In the avian world, the care of young nestlings can be an intense job, with brooding and feeding needed around the clock. In many species, pairs support each other at the nest with these tasks, while in others, a single mother or father bird might bring their young up alone.
However, for some birds, it’s not just the parents that raise the chicks; other group members known as ‘helpers’ offer valuable assistance in incubating and caring for offspring.
A relatively rare concept, cooperative breeding is where a pair of birds receive support from other single, unmated individuals during the nesting season. Only around 3.2 percent of all bird species are observed to use variations of this practice, receiving assistance with nest building, incubating eggs, and feeding and brooding young birds from ‘helper’ birds.
Cooperative breeding benefits the survival rate of hatchlings and relieves stress on parent birds when their nesting responsibilities are shared. Non-breeding helper birds gain experience in the breeding process, as well as protection from males, ultimately improving their own chances of survival.
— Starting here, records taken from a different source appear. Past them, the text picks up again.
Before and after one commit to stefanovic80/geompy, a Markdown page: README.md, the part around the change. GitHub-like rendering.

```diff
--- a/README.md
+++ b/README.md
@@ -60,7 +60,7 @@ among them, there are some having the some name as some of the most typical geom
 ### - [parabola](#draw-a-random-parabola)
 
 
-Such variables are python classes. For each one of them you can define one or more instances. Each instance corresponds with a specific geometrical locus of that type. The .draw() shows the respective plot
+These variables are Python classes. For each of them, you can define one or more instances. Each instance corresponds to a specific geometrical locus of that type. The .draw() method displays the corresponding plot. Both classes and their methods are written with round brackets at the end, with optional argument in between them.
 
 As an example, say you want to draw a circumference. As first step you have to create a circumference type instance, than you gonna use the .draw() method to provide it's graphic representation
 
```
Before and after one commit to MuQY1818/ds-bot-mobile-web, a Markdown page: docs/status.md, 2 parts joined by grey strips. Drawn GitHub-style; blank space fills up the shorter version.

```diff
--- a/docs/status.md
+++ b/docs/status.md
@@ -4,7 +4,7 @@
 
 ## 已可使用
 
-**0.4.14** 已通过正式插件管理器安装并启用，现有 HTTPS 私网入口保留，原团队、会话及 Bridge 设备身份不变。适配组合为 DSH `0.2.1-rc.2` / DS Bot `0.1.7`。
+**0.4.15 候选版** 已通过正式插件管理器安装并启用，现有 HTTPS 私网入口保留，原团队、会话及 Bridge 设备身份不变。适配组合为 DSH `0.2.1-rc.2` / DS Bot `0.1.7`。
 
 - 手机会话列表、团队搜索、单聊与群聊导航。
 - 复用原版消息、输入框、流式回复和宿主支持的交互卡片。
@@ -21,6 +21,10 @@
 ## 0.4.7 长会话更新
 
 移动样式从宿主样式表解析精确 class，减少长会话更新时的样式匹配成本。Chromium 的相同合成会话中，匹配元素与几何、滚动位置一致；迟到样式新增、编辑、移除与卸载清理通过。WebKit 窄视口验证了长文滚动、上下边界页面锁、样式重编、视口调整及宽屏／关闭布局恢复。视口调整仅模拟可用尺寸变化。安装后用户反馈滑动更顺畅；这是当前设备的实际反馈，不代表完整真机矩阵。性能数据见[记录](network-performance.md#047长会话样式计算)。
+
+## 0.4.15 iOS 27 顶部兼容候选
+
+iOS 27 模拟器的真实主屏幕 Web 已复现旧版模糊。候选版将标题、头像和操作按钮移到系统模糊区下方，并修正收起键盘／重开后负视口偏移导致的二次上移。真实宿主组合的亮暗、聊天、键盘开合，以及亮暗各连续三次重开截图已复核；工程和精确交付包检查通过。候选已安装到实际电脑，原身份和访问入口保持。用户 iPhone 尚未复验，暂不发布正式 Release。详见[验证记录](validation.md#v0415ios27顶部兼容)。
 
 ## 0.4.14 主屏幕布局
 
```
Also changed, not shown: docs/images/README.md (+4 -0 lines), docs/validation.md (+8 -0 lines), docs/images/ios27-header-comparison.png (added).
Pictured: An Azure-winged Magpie. Cooperative breeding benefits the survival rate of hatchlings and relieves stress on parent birds
Why would a young, healthy bird forgo its own chances of breeding to help another bird raise their young instead? Well, there are many reasons that cooperative breeding systems have evolved and continue today.
Theories include that cooperative breeding gives helper birds vital experience in the nesting process and improves their own chances of survival.
Read on as we’ll take a closer look below.
The most typical breeding set-up in the avian world is for pairs to form, construct their own nest (a duty shared in various proportions between the sexes or undertaken solely by the male or female), incubate their own eggs and brood and feed their own young in the nest until they are ready to fledge.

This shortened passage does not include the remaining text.